===== Data extracts =====

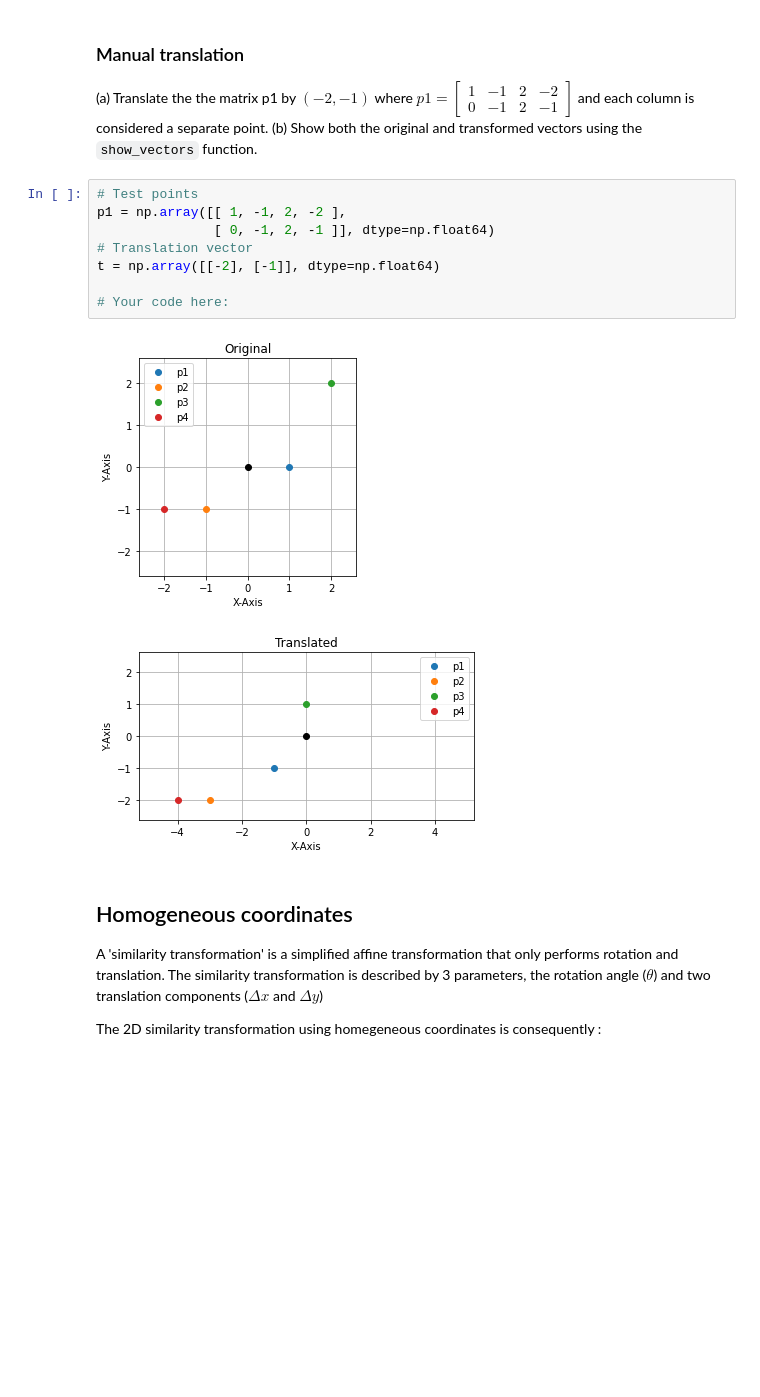
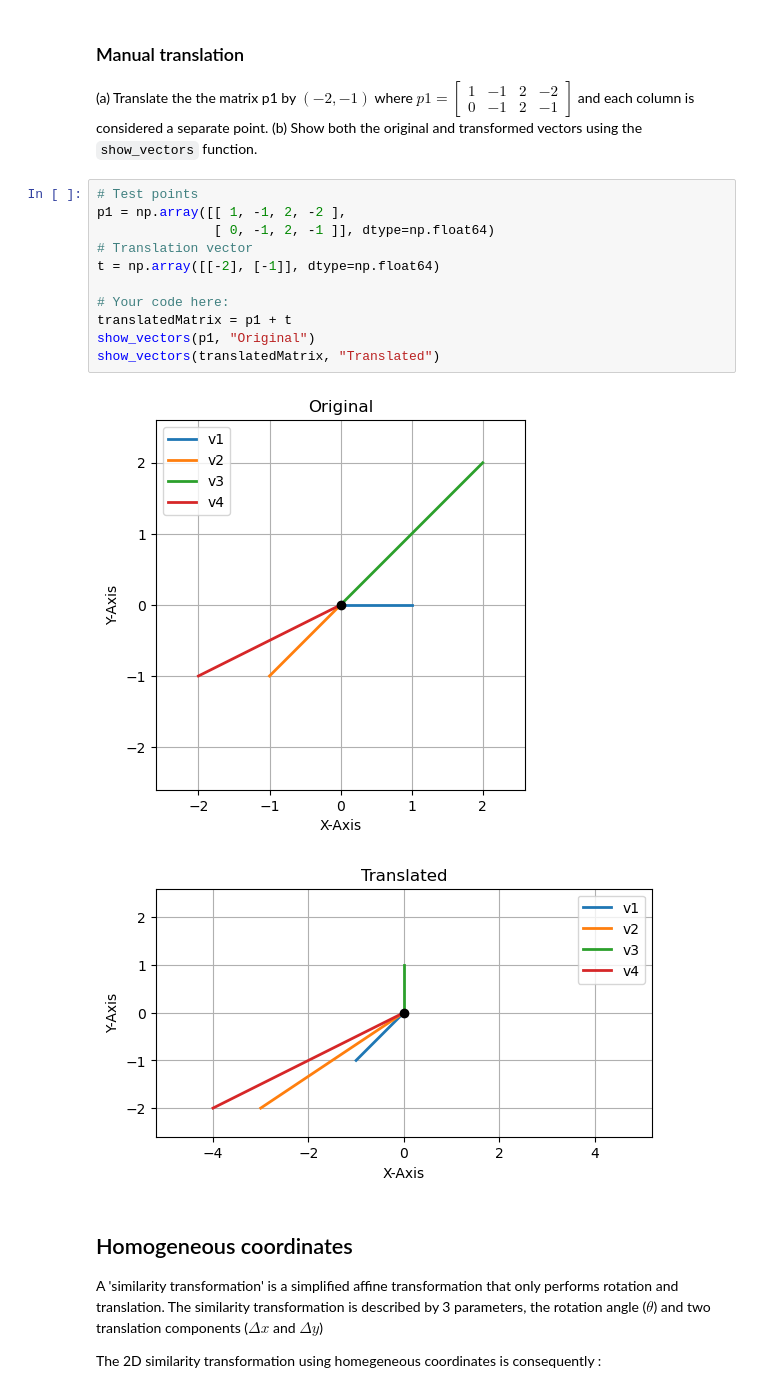
Before and after one commit to MikkelBerggreen/ITU-Introduction-to-Machine-Learning, a Jupyter notebook: source/exercises/W4-transformations/transformations.ipynb, the cells around one changed output. Saved outputs shown, nothing was run; the diff lists cells and outputs as text; blank space fills up the shorter version.

```diff
--- a/source/exercises/W4-transformations/transformations.ipynb
+++ b/source/exercises/W4-transformations/transformations.ipynb
@@ -154,14 +170,17 @@ V1 = np.array([[ 1,  1, -1 ,-1 ],
 # %%
 # Test points
 p1 = np.array([[ 1, -1, 2, -2 ],
                [ 0, -1, 2, -1 ]], dtype=np.float64)
 # Translation vector
 t = np.array([[-2], [-1]], dtype=np.float64)
 
 # Your code here:
+translatedMatrix = p1 + t
+show_vectors(p1, "Original")
+show_vectors(translatedMatrix, "Translated")
 # %% [output]
-[figure, old version]
+[figure, new version]
-[figure, old version]
+[figure, new version]
 # %% [markdown]
 ## Homogeneous coordinates
  A  'similarity transformation' is a simplified affine transformation that only performs  rotation and translation. The similarity transformation is described by 3 parameters, the rotation angle ($\theta$) and two translation components  ($\Delta x$ and $\Delta y$)
```
Also changed, not shown: parts of 8 cells of this notebook.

=====

■ Your objective: An exact copy of every entry, minus the pictures, is what you should return.

■ Answer to the problem:
Before and after one commit to MikkelBerggreen/ITU-Introduction-to-Machine-Learning, a Jupyter notebook: source/exercises/W4-transformations/transformations.ipynb, the cells around one changed output. Saved outputs shown, nothing was run; the diff lists cells and outputs as text; blank space fills up the shorter version.

```diff
--- a/source/exercises/W4-transformations/transformations.ipynb
+++ b/source/exercises/W4-transformations/transformations.ipynb
@@ -154,14 +170,17 @@ V1 = np.array([[ 1,  1, -1 ,-1 ],
 # %%
 # Test points
 p1 = np.array([[ 1, -1, 2, -2 ],
                [ 0, -1, 2, -1 ]], dtype=np.float64)
 # Translation vector
 t = np.array([[-2], [-1]], dtype=np.float64)
 
 # Your code here:
+translatedMatrix = p1 + t
+show_vectors(p1, "Original")
+show_vectors(translatedMatrix, "Translated")
 # %% [output]
-[figure, old version]
+[figure, new version]
-[figure, old version]
+[figure, new version]
 # %% [markdown]
 ## Homogeneous coordinates
  A  'similarity transformation' is a simplified affine transformation that only performs  rotation and translation. The similarity transformation is described by 3 parameters, the rotation angle ($\theta$) and two translation components  ($\Delta x$ and $\Delta y$)
```
Also changed, not shown: parts of 8 cells of this notebook.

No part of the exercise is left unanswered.